Wednesday February 24 2016

Farming to be for the fittest

By Michael J. Ssali

The mind-set of the smallholder farmer will have to change if we are to increase agricultural production under the rapidly changing circumstances. Not all our farmers have a clear understanding of the magnitude of the effects of climate change on their work or know what to do to build resilience to them.

It will not even help to call upon them to work harder without helping them appreciate the need for fewer children. Big families often require more food than what small farms can produce, which results in food insecurity and malnutrition.
Uncontrolled population growth forces people to settle in wetlands and to cut down forests leading to harsher climatic conditions.
Talk about challenges of feeding a growing population should be matched with family planning measures.

It requires more than leaders donating inputs such as hoes or seeds to the farmers. Agricultural extension services should go hand in hand with birth control programmes—where farmers are enlightened about advantages of smaller families. They should produce the number of children that their small plots of land can support since it is on that land that entire households depend for food and income.

In their groups the farmers should be taught about modern agricultural technologies, improved seeds and fertilisers, how to improve crop and livestock productivity, access to market information, post-harvest handling—clean processing and storage—and irrigation.
They should also teach the farmers about nutrition and how to use their farms’ produce to curb malnutrition—what to eat, when to eat it and how much of it to eat to live healthy and productive lives.

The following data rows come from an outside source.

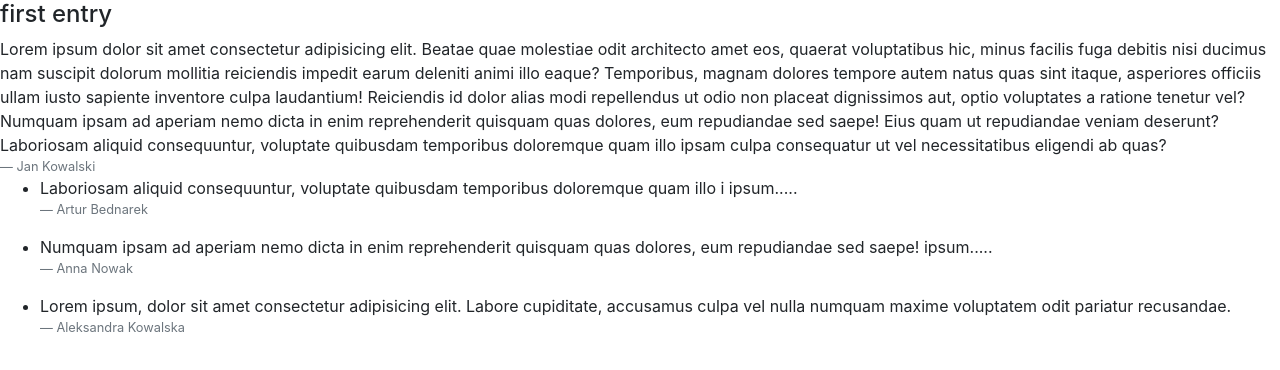
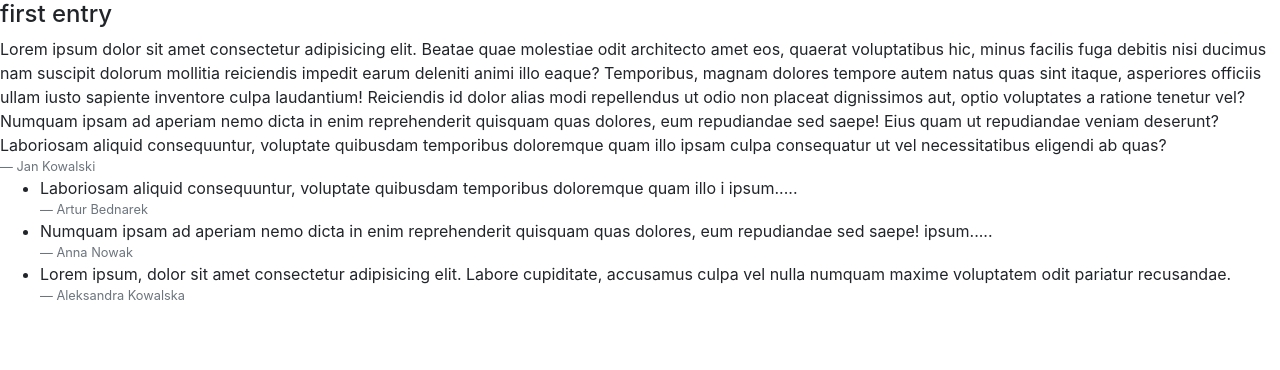
Before and after one commit to lkristinevich7/blogJS, a website: page post.html in a window 1280 px wide. Drawn offline with nearby package versions, Linux system fonts and the light colour scheme.

Commit message:
Po szkoleniu

```diff
--- a/post.html
+++ b/post.html
@@ -1,5 +1,6 @@
 <!DOCTYPE html>
 <html lang="en">
+
 <head>
     <meta charset="UTF-8">
     <meta name="viewport" content="width=device-width, initial-scale=1.0">
@@ -8,6 +9,7 @@
     <link rel="stylesheet" href="node_modules/bootstrap/dist/css/bootstrap.css">
 
 </head>
+
 <body>
     <div id="postItem">
         <h4>Title1</h4>
@@ -19,8 +21,22 @@
             <li>Comment3</li>
         </ul>
     </div>
+
+
+
+    <template id="commentTpl">
+        <div>
+            <li>
+                <span class="comment-text"></span>
+                <span class="blockquote-footer"></span>
+            </li>
+        </div>
+    </template>
+
+
     <script src="src/posty.js"></script>
     <script src="src/post.js"></script>
 
 </body>
+
 </html>
--- a/src/post.js
+++ b/src/post.js
@@ -1,8 +1,8 @@
-let posts=window.posts
+let posts = window.posts
 
 
-let post1={
-    name: posts[0],
+let post1 = {
+    post: posts[0],
     comments: [
         {
             id: 1,
@@ -23,55 +23,54 @@ let post1={
 }
 
 
-createPost()
+createPost(post1.post)
+createComments(postItem, post1)
 
 
-function createPost(){
+function createPost(post) {
+    postItem.innerHTML = ''
 
-    postItem.innerHTML=''
-    let post= post1.name;
-    let postTitle=document.createElement('h4')
-    let postBody=document.createElement('p')
-    let postFooter=document.createElement('footer')
+    let postTitle = document.createElement('h4')
+    let postBody = document.createElement('p')
+    let postFooter = document.createElement('footer')
+    let postComments = document.createElement('ul')
+        postComments.classList.add('comments-list')
 
     postBody.classList.add('mb-0');
     postFooter.classList.add('blockquote-footer');
 
-    let titleText=post.title
-    let bodyText=post.body
-    let footerText=post.author.username
+    let titleText = post.title
+    let bodyText = post.body
+    let footerText = post.author.username
 
-    postTitle.innerText=titleText;
-    postBody.innerText=bodyText;
-    postFooter.innerText=footerText;
+    postTitle.innerText = titleText;
+    postBody.innerText = bodyText;
+    postFooter.innerText = footerText;
 
     postItem.appendChild(postTitle);
     postItem.appendChild(postBody);
     postItem.appendChild(postFooter);
+    postItem.appendChild(postComments);
 
     return postItem
 }
 
-createComment()
 
-function createComment(){
-    let comments = post1.comments
+function createComments(postItem, post) {
+    let comments = post.comments
+    let ul = postItem.querySelector("ul.comments-list");
+    ul.innerHTML = ''
 
-    for (let i in comments){
-        let ul = document.createElement("UL");
-        let li = document.createElement("LI");
-        let span = document.createElement("span");
-        span.classList.add('blockquote-footer')
-        let text=comments[i].body;
-        let author=comments[i].author;
-        li.innerText=text;
-        span.innerText=author;
-        li.appendChild(span);
+    let tpl = document.getElementById('commentTpl').content
+
+    for (let i in comments) {
+        let comment = comments[i]
+        let li = tpl.cloneNode(true)
+
+        li.querySelector(".blockquote-footer").innerText = comment.author;
+        li.querySelector(".comment-text").innerText = comment.body;
+
         ul.appendChild(li);
-
-
-        postItem.appendChild(ul)
-
     }
     return postItem
 }
```
Also changed, not shown: index.html (+12 -5 lines), src/index.js (+34 -27 lines). Lines whose indentation alone changed are shown as unchanged.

This was the gist of the FAO conference, held 15-17 February, on “The role of agricultural biotechnologies in sustainable food systems and nutrition”. It focused on a broad range of biotechnologies that could result in yield increases, better nutritional qualities and improved productivity of crops, livestock, fish and trees to benefit family farmers and their food systems, nutrition and livelihoods. Food security has to be addressed together with nutrition and family planning.